Bob Dylan Songs!
Bob Dylan is one of music’s greatest icons. Dylan made a name for himself writing songs that were politically and socially charged since the early 1960s. His lyrics and music influenced the likes of The Beatles, Jimi Hendrix, and more. He often accompanied his poetry with just a harmonica and an acoustic guitar. Let’s take a look at three of his greatest and most memorable songs.
Mr. Tambourine Man
Recorded and released in 1965, this is one of Dylan’s most popular songs. It has been covered by a number of artists over the years, and most notably by The Byrds. Mr. Tambourine Man lyrics are full of realistic imagery and the song starts with the chorus and not a verse, making it a little unconventional.

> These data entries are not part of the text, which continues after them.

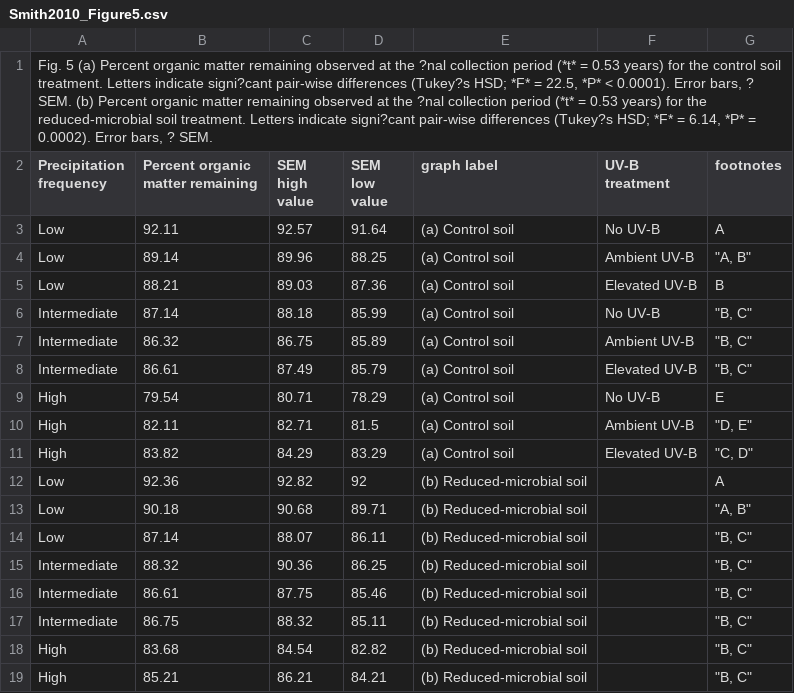
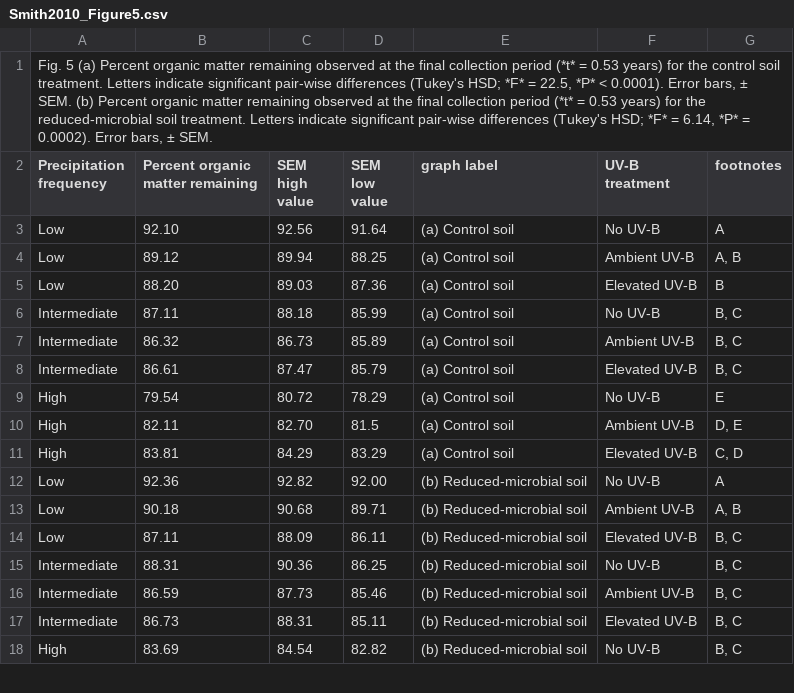
Before and after one commit to JennavieveK/SoilDRaH_jk, a CSV file: 01_DataRescue/Smith2010/Smith2010_Figure5.csv, drawn as a sheet; only a part is shown; the diff covers the shown part only.

```diff
--- a/01_DataRescue/Smith2010/Smith2010_Figure5.csv
+++ b/01_DataRescue/Smith2010/Smith2010_Figure5.csv
@@ -1,19 +1,18 @@
-"Fig. 5 (a) Percent organic matter remaining observed at the ?nal collection period (*t* = 0.53 years) for the control soil treatment. Letters indicate signi?cant pair-wise differences (Tukey?s HSD; *F* = 22.5, *P* < 0.0001). Error bars, ? SEM. (b) Percent organic matter remaining observed at the ?nal collection period (*t* = 0.53 years) for the reduced-microbial soil treatment. Letters indicate signi?cant pair-wise differences (Tukey?s HSD; *F* = 6.14, *P* = 0.0002). Error bars, ? SEM.",,,,,,
+"Fig. 5 (a) Percent organic matter remaining observed at the final collection period (*t* = 0.53 years) for the control soil treatment. Letters indicate significant pair-wise differences (Tukey's HSD; *F* = 22.5, *P* < 0.0001). Error bars, ± SEM. (b) Percent organic matter remaining observed at the final collection period (*t* = 0.53 years) for the reduced-microbial soil treatment. Letters indicate significant pair-wise differences (Tukey's HSD; *F* = 6.14, *P* = 0.0002). Error bars, ± SEM.",,,,,,
 Precipitation frequency,Percent organic matter remaining,SEM high value,SEM low value,graph label,UV-B treatment,footnotes
-Low,92.11,92.57,91.64,(a) Control soil,No UV-B,A
-Low,89.14,89.96,88.25,(a) Control soil,Ambient UV-B,"""A, B"""
-Low,88.21,89.03,87.36,(a) Control soil,Elevated UV-B,B
-Intermediate,87.14,88.18,85.99,(a) Control soil,No UV-B,"""B, C"""
-Intermediate,86.32,86.75,85.89,(a) Control soil,Ambient UV-B,"""B, C"""
-Intermediate,86.61,87.49,85.79,(a) Control soil,Elevated UV-B,"""B, C"""
-High,79.54,80.71,78.29,(a) Control soil,No UV-B,E
-High,82.11,82.71,81.5,(a) Control soil,Ambient UV-B,"""D, E"""
-High,83.82,84.29,83.29,(a) Control soil,Elevated UV-B,"""C, D"""
-Low,92.36,92.82,92,(b) Reduced-microbial soil,,A
-Low,90.18,90.68,89.71,(b) Reduced-microbial soil,,"""A, B"""
-Low,87.14,88.07,86.11,(b) Reduced-microbial soil,,"""B, C"""
-Intermediate,88.32,90.36,86.25,(b) Reduced-microbial soil,,"""B, C"""
-Intermediate,86.61,87.75,85.46,(b) Reduced-microbial soil,,"""B, C"""
-Intermediate,86.75,88.32,85.11,(b) Reduced-microbial soil,,"""B, C"""
-High,83.68,84.54,82.82,(b) Reduced-microbial soil,,"""B, C"""
-High,85.21,86.21,84.21,(b) Reduced-microbial soil,,"""B, C"""
+Low,92.10,92.56,91.64,(a) Control soil,No UV-B,A
+Low,89.12,89.94,88.25,(a) Control soil,Ambient UV-B,"A, B"
+Low,88.20,89.03,87.36,(a) Control soil,Elevated UV-B,B
+Intermediate,87.11,88.18,85.99,(a) Control soil,No UV-B,"B, C"
+Intermediate,86.32,86.73,85.89,(a) Control soil,Ambient UV-B,"B, C"
+Intermediate,86.61,87.47,85.79,(a) Control soil,Elevated UV-B,"B, C"
+High,79.54,80.72,78.29,(a) Control soil,No UV-B,E
+High,82.11,82.70,81.5,(a) Control soil,Ambient UV-B,"D, E"
+High,83.81,84.29,83.29,(a) Control soil,Elevated UV-B,"C, D"
+Low,92.36,92.82,92.00,(b) Reduced-microbial soil,No UV-B,A
+Low,90.18,90.68,89.71,(b) Reduced-microbial soil,Ambient UV-B,"A, B"
+Low,87.11,88.09,86.11,(b) Reduced-microbial soil,Elevated UV-B,"B, C"
+Intermediate,88.31,90.36,86.25,(b) Reduced-microbial soil,No UV-B,"B, C"
+Intermediate,86.59,87.73,85.46,(b) Reduced-microbial soil,Ambient UV-B,"B, C"
+Intermediate,86.73,88.31,85.11,(b) Reduced-microbial soil,Elevated UV-B,"B, C"
+High,83.69,84.54,82.82,(b) Reduced-microbial soil,No UV-B,"B, C"
```
Also changed, not shown: 2 added rows and 1 removed row elsewhere in this file, 01_DataRescue/Smith2010/temp/Smith2010_Figure5_SRS.csv, 1 other file.
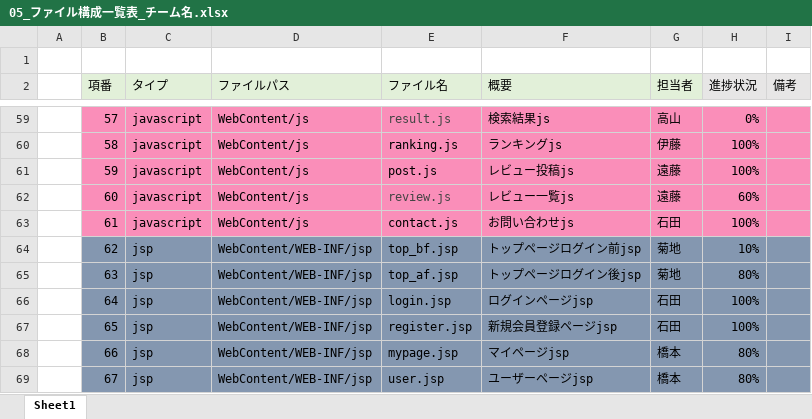
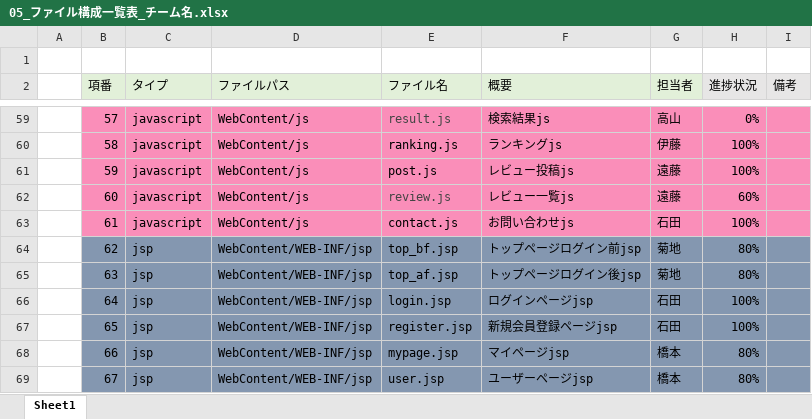
Before and after one commit to dojo2022/B-3, an Excel workbook: doc/05_ファイル構成一覧表_チーム名.xlsx, sheet Sheet1, drawn as a sheet; only a part is shown, gaps mark what is left out; values as stored, in another font and other column widths than the file's, no borders; the diff covers the shown part only; the diff names each change by its address in the sheet, - before the commit and + after, or states it on an @@ line.

```diff
--- a/doc/05_ファイル構成一覧表_チーム名.xlsx (sheet Sheet1)
+++ b/doc/05_ファイル構成一覧表_チーム名.xlsx (sheet Sheet1)
-H64 (進捗状況): 10%
+H64 (進捗状況): 80%
```
Also changed, not shown: 11 edited cells elsewhere in this sheet, 4 other files.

The song is originally recorded in the key of F but in our tutorial, Mike will show you how to play the song in the key of D major, as well as with a drop D tuning for a fuller sound. After you have the tuning set, the song only calls for a handful of open chords like D, A, G, B and E. Learn the full song here.
All Along the Watchtower

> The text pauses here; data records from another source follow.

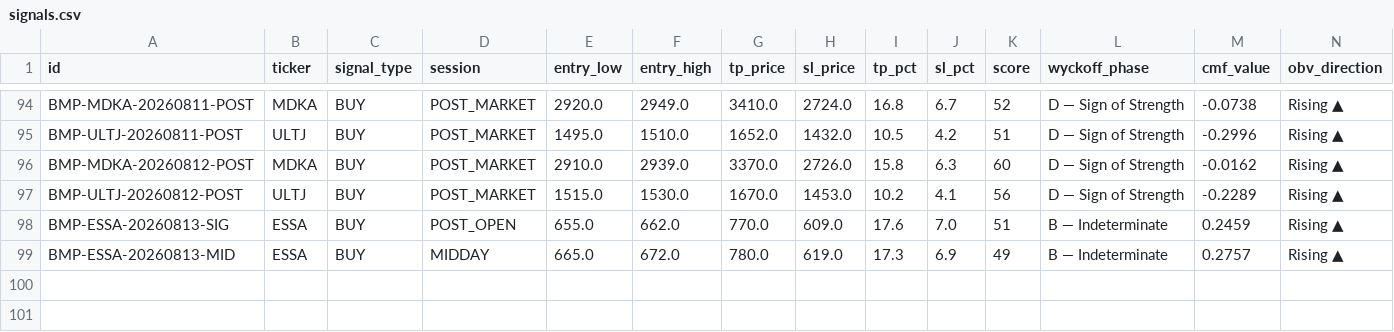
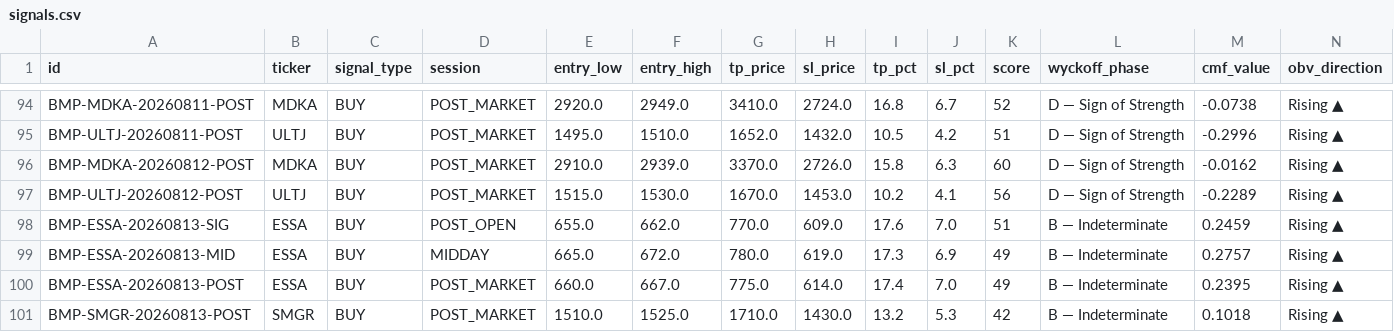
Before and after one commit to rayzleaf/bandarmology-signals, a CSV file: data/signals.csv, drawn as a sheet; only a part is shown, gaps mark what is left out; rows hold the shown columns only; the diff names each change by its address in the sheet, - before the commit and + after, or states it on an @@ line.

Commit message:
signals POST_MARKET 2026-08-13 10:18 UTC

```diff
--- a/data/signals.csv
+++ b/data/signals.csv
+row 100: BMP-ESSA-20260813-POST | ESSA | BUY | POST_MARKET | 660.0 | 667.0 | 775.0 | 614.0 | 17.4 | 7.0 | 49 | B — Indeterminate | 0.2395 | Rising ▲
+row 101: BMP-SMGR-20260813-POST | SMGR | BUY | POST_MARKET | 1510.0 | 1525.0 | 1710.0 | 1430.0 | 13.2 | 5.3 | 42 | B — Indeterminate | 0.1018 | Rising ▲
```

Recorded in 1967 and then released in 1968, “All Along the Watchtower” is another great Dylan hit. Perhaps more popular than the original recording is Jimi Hendrix’s version of the song. Hendrix released his version shortly after the original and electrified the entire track.

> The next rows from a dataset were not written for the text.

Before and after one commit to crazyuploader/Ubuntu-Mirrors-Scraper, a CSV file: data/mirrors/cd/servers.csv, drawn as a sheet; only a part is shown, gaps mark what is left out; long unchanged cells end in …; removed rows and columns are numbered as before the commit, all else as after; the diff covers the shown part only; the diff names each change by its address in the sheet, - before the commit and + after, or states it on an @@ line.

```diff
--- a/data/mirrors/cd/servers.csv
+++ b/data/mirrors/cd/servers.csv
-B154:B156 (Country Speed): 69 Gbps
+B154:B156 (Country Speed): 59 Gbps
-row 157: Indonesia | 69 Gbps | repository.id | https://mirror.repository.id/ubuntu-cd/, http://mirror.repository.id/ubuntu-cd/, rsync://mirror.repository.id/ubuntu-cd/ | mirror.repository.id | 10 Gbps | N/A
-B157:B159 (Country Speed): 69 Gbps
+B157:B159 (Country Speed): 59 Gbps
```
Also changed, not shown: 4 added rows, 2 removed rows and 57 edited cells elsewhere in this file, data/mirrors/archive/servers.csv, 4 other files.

Hendrix’s scorching guitar solos and driven, chunky riffs and energy catapulted this song into legendary status. Guitartricks teaches both versions of this song and the Dylan version is great if you want to learn the original, acoustic number with a few simple open chords. Learn the Dylan version here.
If you want to learn the Hendrix version, make sure you’re good with your barre chords and get ready for a lesson in blues lead playing. Check out the Hendrix version here.
Blowin’ in the Wind
One of Dylan’s earliest singles, “Blowin’ in the Wind” is a song that was released in 1963. This song, like so many other Dylan songs from that era, was directly about protesting the war, and spoke about the social and political climates of the time. The song is fairly straightforward with just a few open chords. Mike teaches the song with a capo on the 7th fret and a boom chick strumming style. Learn the full song here.